> This is fun. Can anyone here describe the hypothetical
> most stable turtle stack keeping in mind that losing it in the
> philosophy of meaningfulness is not being a clean
> clear thinking turtle? The first turtle is the human
> who is the ultimate semantic processor - the authority -
> so it means what you say it means and if you can't
> communicate your meaning, you are a fuzzy turtle.
> What is the ideal XML application language architecture?
> Is there such a thing? Are we stuck in a world where
> all we can rely on is the syntax (the Perry Position)?
> Can one layer in the semantics cleanly and clearly
> in such a fashion that the techniques are sharable
> and the semantics are fully learnable or discoverable
> with emphasis on "learnable" because discovery
> infers one is uncertain whereas learning means one is
> just scheduled?
Doesn't the following stack fit the bill?:
Top: 7. Humans
5. High-level programming languages
4. Declarative invariants
3. Types (i.e., structural constraints)
2. Abstract syntax [XML Infoset, or other XML data models]
Bottom: 1. Concrete syntax [XML]
This is just an XML-specific instance of the stack common to software in
general. The stack became more refined over the decades: originally all
semantics was in assembly-coded applications (#6), but gradually the
layers #2-#5 have separated.
Unfortunately, XML practice doesn't align along this stack cleanly. (I'd
say, this is too bad for practice ;-) E.g., W3C Schema spreads across
several layers, tightly glueing them together: it hijacks #2 by putting
PSVI instead of the Infoset, it's bulk (rightly so) is #3, but it also has
things belonging to #4 (e.g. key/keyref constraints) and even #5 or #6
(e.g. the mechanism for filling-in default values and the mechanism for
translating XML into PSVI).
Or you were asking about something totally different?
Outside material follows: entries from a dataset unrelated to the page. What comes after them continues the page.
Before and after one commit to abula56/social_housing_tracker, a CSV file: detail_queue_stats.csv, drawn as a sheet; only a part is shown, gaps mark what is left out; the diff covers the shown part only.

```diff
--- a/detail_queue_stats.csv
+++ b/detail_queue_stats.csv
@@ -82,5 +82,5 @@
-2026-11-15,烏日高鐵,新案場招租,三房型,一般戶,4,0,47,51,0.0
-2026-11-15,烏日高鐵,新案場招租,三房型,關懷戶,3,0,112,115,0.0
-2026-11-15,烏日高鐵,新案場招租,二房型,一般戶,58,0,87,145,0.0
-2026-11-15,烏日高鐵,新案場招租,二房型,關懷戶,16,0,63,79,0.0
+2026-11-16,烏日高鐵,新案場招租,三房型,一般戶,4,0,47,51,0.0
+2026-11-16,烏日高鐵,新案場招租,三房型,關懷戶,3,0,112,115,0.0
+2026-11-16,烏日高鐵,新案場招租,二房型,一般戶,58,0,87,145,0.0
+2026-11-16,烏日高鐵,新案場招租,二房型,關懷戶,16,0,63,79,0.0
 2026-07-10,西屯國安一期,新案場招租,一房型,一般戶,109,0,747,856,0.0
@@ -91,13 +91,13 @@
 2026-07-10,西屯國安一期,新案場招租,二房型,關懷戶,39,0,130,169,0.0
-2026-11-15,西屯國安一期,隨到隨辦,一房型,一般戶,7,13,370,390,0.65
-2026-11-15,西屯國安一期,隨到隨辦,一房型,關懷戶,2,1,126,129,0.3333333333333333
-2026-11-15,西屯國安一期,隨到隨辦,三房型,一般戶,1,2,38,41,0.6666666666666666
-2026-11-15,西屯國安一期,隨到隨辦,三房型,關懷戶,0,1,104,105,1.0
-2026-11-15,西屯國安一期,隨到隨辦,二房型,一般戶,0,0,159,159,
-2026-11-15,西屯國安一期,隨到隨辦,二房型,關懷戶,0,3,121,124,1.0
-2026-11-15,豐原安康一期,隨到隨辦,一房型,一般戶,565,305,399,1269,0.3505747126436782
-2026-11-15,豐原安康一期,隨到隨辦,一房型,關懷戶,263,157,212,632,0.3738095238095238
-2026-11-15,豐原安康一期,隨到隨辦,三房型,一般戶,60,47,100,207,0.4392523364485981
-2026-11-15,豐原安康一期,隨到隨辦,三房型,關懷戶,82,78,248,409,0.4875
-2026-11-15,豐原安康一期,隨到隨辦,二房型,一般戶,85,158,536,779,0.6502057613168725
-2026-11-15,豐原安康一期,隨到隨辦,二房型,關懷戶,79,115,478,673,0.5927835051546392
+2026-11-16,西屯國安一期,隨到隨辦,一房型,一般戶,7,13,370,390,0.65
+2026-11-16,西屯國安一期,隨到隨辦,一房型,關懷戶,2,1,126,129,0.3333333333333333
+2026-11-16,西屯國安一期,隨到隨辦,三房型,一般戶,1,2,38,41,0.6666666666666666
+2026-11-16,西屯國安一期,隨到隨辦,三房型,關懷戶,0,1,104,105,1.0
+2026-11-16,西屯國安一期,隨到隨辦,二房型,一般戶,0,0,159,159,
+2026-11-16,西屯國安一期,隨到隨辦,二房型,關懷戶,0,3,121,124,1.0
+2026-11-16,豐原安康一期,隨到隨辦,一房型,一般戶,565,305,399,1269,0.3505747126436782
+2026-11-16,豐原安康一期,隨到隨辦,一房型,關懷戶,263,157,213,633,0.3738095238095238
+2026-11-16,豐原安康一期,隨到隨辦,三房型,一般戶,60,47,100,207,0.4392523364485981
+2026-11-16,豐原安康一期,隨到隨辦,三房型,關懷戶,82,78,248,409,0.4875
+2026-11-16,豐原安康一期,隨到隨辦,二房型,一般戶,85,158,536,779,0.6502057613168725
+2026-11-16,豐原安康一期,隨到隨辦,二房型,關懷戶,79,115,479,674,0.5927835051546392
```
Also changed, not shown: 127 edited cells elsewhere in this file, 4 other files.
If you have stuff
like RDF in mind, it is an application that uses XML as just a substrate
on which it grows. (I.e., RDF has a similar stack, and if we care only
about XML-based RDF, the interesting part of this stack is inside #5 and
#6 above.) But RDF, or similar "semantic web" developments, can't be the
only way to give XML semantics! (Sorry if the RDF guess was wrong)